Amazingly, however, it was confirmed today that the probe did not just manage to land on an asteroid and take off, the first man-made spacecraft to do so; it also returned unprecedented extraterrestrial samples.
It is hoped the samples will be able to provide answers for some of the great mysteries of our universe such as what materials planets and asteroids are made of, and what elements made the solar system when the planets were born.
The achievement is a huge milestone for the astronomical community and especially the Japanese Aerospace Exploration Agency (JAXA), who had endured an agonising wait while the samples contained in the probe were confirmed to be of another cosmic object.
But it was worth it in the end and Junichiro Kawaguchi, the project manager on the mission, summed up the general feeling: “I don’t know how to describe what has been beyond our dreams, but I’m overwhelmed by emotion.”
The video above shows Hayabusa’s re-entry
The probe was launched on May 9 2003 from the Kagoshima Space Centre. Three weeks later, using its ion engine, the probe began the journey to the Itokawa asteroid. On September 12 2005 the probe arrived 20km away from Itokawa, and touched down on the surface two months later in November 2005. It released a capsule which contained 880,000 autographs from people on Earth.
In December of 2005, however, controllers lost contact with the probe. They finally resumed communication in January 2006, but did not begin productive operations for another year, when the recovery capsule made an attempt at getting a sample from the asteroid. The capsule was designed to fire a ball-bearing into the surface and eject dust into a catcher, but this system failed. It has now transpired that the dust disturbed by the landing of the probe alone was enough for the capsule to return a sample.

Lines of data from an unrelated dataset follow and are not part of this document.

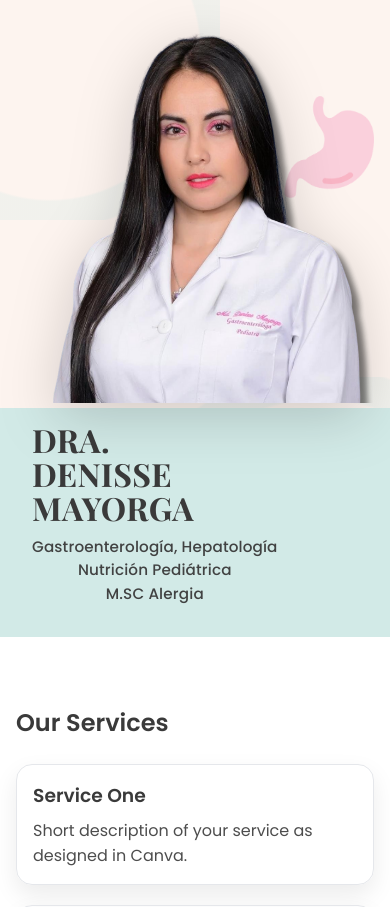
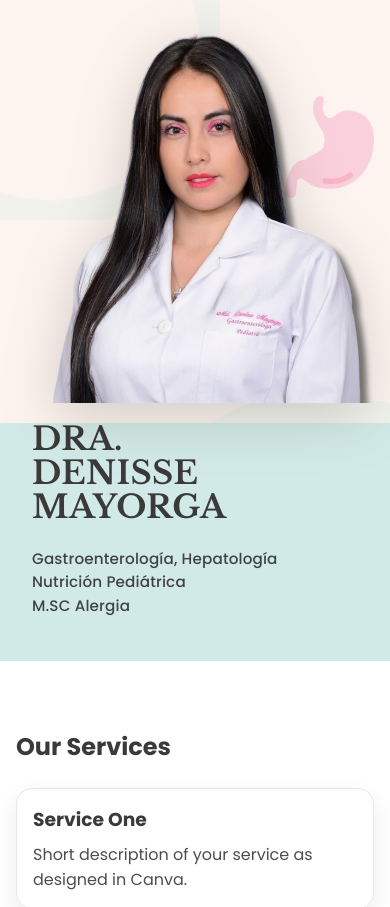
Before and after one commit to Francpool/denisseLandingPage, a React (Vite) app: page / in a window 390 px wide. Shown: the top 907 px of the page. Built offline with nearby package versions, Linux system fonts and the light colour scheme.

Commit message:
fonts added

```diff
--- a/index.html
+++ b/index.html
@@ -3,8 +3,14 @@
   <head>
     <meta charset="UTF-8" />
     <meta name="viewport" content="width=device-width, initial-scale=1.0" />
-    <title>Canva → React Starter</title>
-    <link href="https://fonts.googleapis.com/css2?family=Playfair+Display:wght@600;700&family=Poppins:wght@400;500;600&display=swap" rel="stylesheet">
+    <title>Dra Denisse Mayorga</title>
+    <link rel="preconnect" href="https://fonts.googleapis.com">
+<link rel="preconnect" href="https://fonts.gstatic.com" crossorigin>
+<link href="https://fonts.googleapis.com/css2?family=Libre+Baskerville:ital,wght@0,400;0,700;1,400&display=swap" rel="stylesheet">
+
+<link rel="preconnect" href="https://fonts.googleapis.com">
+<link rel="preconnect" href="https://fonts.gstatic.com" crossorigin>
+<link href="https://fonts.googleapis.com/css2?family=Libre+Baskerville:ital,wght@0,400;0,700;1,400&family=Poppins:ital,wght@0,100;0,200;0,300;0,400;0,500;0,600;0,700;0,800;0,900;1,100;1,200;1,300;1,400;1,500;1,600;1,700;1,800;1,900&display=swap" rel="stylesheet">
 
   </head>
   <body>
--- a/src/components/Hero.jsx
+++ b/src/components/Hero.jsx
@@ -18,11 +18,11 @@ export default function Hero(){
       <div className="container hero__grid">
         {/* TEXTO (columna izquierda) */}
         <div className="hero__text">
-          <h1 className="hero__title">
+          <h1 className="hero__title libre-baskerville-bold">
             DRA.<br/>DENISSE<br/>MAYORGA
           </h1>
 
-         <p className="hero__subtitle">
+         <p className="hero__subtitle poppins-regular">
   Gastroenterología,&nbsp;Hepatología<br/>
   Nutrición&nbsp;Pediátrica<br/>
   M.SC&nbsp;Alergia
--- a/src/styles/hero.css
+++ b/src/styles/hero.css
@@ -3,7 +3,136 @@
    Capas: fondo (-4) < aros (-2) < estómago (-1) < contenido (0)
    ========================= */
 
-.hero{
+.libre-baskerville-regular {
+  font-family: "Libre Baskerville", serif;
+  font-weight: 400;
+  font-style: normal;
+}
+
+.libre-baskerville-bold {
+  font-family: "Libre Baskerville", serif;
+  font-weight: 700;
+  font-style: normal;
+}
+
+.libre-baskerville-regular-italic {
+  font-family: "Libre Baskerville", serif;
+  font-weight: 400;
+  font-style: italic;
+}
+
+
+.poppins-thin {
+  font-family: "Poppins", sans-serif;
+  font-weight: 100;
+  font-style: normal;
+}
+
+.poppins-extralight {
+  font-family: "Poppins", sans-serif;
+  font-weight: 200;
+  font-style: normal;
+}
+
+.poppins-light {
+  font-family: "Poppins", sans-serif;
+  font-weight: 300;
+  font-style: normal;
+}
+
+.poppins-regular {
+  font-family: "Poppins", sans-serif;
+  font-weight: 400;
+  font-style: normal;
+}
+
+.poppins-medium {
+  font-family: "Poppins", sans-serif;
+  font-weight: 500;
+  font-style: normal;
+}
+
+.poppins-semibold {
+  font-family: "Poppins", sans-serif;
+  font-weight: 600;
+  font-style: normal;
+}
+
+.poppins-bold {
+  font-family: "Poppins", sans-serif;
+  font-weight: 700;
+  font-style: normal;
+}
+
+.poppins-extrabold {
+  font-family: "Poppins", sans-serif;
+  font-weight: 800;
+  font-style: normal;
+}
+
+.poppins-black {
+  font-family: "Poppins", sans-serif;
+  font-weight: 900;
+  font-style: normal;
+}
+
+.poppins-thin-italic {
+  font-family: "Poppins", sans-serif;
+  font-weight: 100;
+  font-style: italic;
+}
+
+.poppins-extralight-italic {
+  font-family: "Poppins", sans-serif;
+  font-weight: 200;
+  font-style: italic;
+}
+
+.poppins-light-italic {
+  font-family: "Poppins", sans-serif;
+  font-weight: 300;
+  font-style: italic;
+}
+
+.poppins-regular-italic {
+  font-family: "Poppins", sans-serif;
+  font-weight: 400;
+  font-style: italic;
+}
+
+.poppins-medium-italic {
+  font-family: "Poppins", sans-serif;
+  font-weight: 500;
+  font-style: italic;
+}
+
+.poppins-semibold-italic {
+  font-family: "Poppins", sans-serif;
+  font-weight: 600;
+  font-style: italic;
+}
+
+.poppins-bold-italic {
+  font-family: "Poppins", sans-serif;
+  font-weight: 700;
+  font-style: italic;
+}
+
+.poppins-extrabold-italic {
+  font-family: "Poppins", sans-serif;
+  font-weight: 800;
+  font-style: italic;
+}
+
+.poppins-black-italic {
+  font-family: "Poppins", sans-serif;
+  font-weight: 900;
+  font-style: italic;
+}
+
+
+
+   .hero{
   position: relative;
   isolation: isolate;
   overflow: clip;
@@ -102,7 +231,7 @@
   gap: clamp(.6rem, 1.2vw, 1rem);
 }
 .hero__title{
-  font-family: var(--font-serif, "Playfair Display", serif);
+
   color: var(--color-text, #3a3a3a);
   text-transform: uppercase;
   font-weight: 700;
@@ -113,7 +242,7 @@
   font-size: clamp(2.4rem, 3.4vw, 3.6rem);
 }
 .hero__subtitle{
-  font-family: var(--font-sans, "Poppins", system-ui, sans-serif);
+
   color: var(--color-text, #3a3a3a);
   opacity: .95;
   font-weight: 500;
@@ -129,8 +258,6 @@
   word-break: keep-all;
   overflow-wrap: normal;
 }
-
-
 
 /* ===== Responsive ===== */
 @media (max-width: 900px){
@@ -151,3 +278,61 @@
   .hero__title{ font-size: 60px; }
   .hero__subtitle{ font-size: 18px; }
 }
+
+/* === Colocar el TÍTULO en el centro vertical de la franja crema
+       y al 25% horizontal desde la izquierda ==================== */
+
+/* “perillas” para mover rápido si quieres ajustar luego */
+:root{
+  --title-x: 25%;                        /* 25% = cuarto izquierdo */
+  --title-y: calc(var(--hero-cut) / 2);  /* mitad de la franja crema */
+}
+
+.hero__title{
+  position: absolute;             /* se sale del flujo para colocar exacto */
+  left: var(--title-x);
+  top: var(--title-y);
+  transform: translate(-50%, -50%);  /* centra el bloque en ese punto */
+  margin: 0;                         /* sin márgenes extra */
+  max-width: 12ch;                   /* mantiene 3 líneas */
+  z-index: 0;                        /* sobre el fondo */
+}
+
+/* En mobile vuelve al flujo normal para que sea legible */
+@media (max-width: 900px){
+  .hero__title{
+    position: static;
+    transform: none;
+    margin: 0 0 .75rem;
+    max-width: 14ch;
+  }
+}
+
+/* === Colocar el PÁRRAFO en el centro vertical de la franja turquesa
+       y al 25% horizontal desde la izquierda ==================== */
+
+:root{
+  --subtitle-x: 25%;
+  --subtitle-y: calc((var(--hero-cut) + 100%) / 2); /* centro de la menta */
+}
+
+.hero__subtitle{
+  position: absolute;
+  left: var(--subtitle-x);
+  top: var(--subtitle-y);
+  transform: translate(-50%, -50%);
+  margin: 0;
+  max-width: 34ch;
+  text-align: center;  /* centrado visual */
+  z-index: 0;
+}
+
+@media (max-width: 900px){
+  .hero__subtitle{
+    position: static;
+    transform: none;
+    max-width: 28ch;
+    text-align: left;   /* o center si prefieres en móvil */
+    margin: 0 0 .75rem 0;
+  }
+}
```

The probe began its journey home in February 2007 and, despite an engine malfunction, the probe re-entered our atmosphere on June 13 2010. Although particles were initially found in the sample container, it was unknown if they were from the Earth or the asteroid. Thankfully, today they were confirmed as being of the asteroid Itokawa.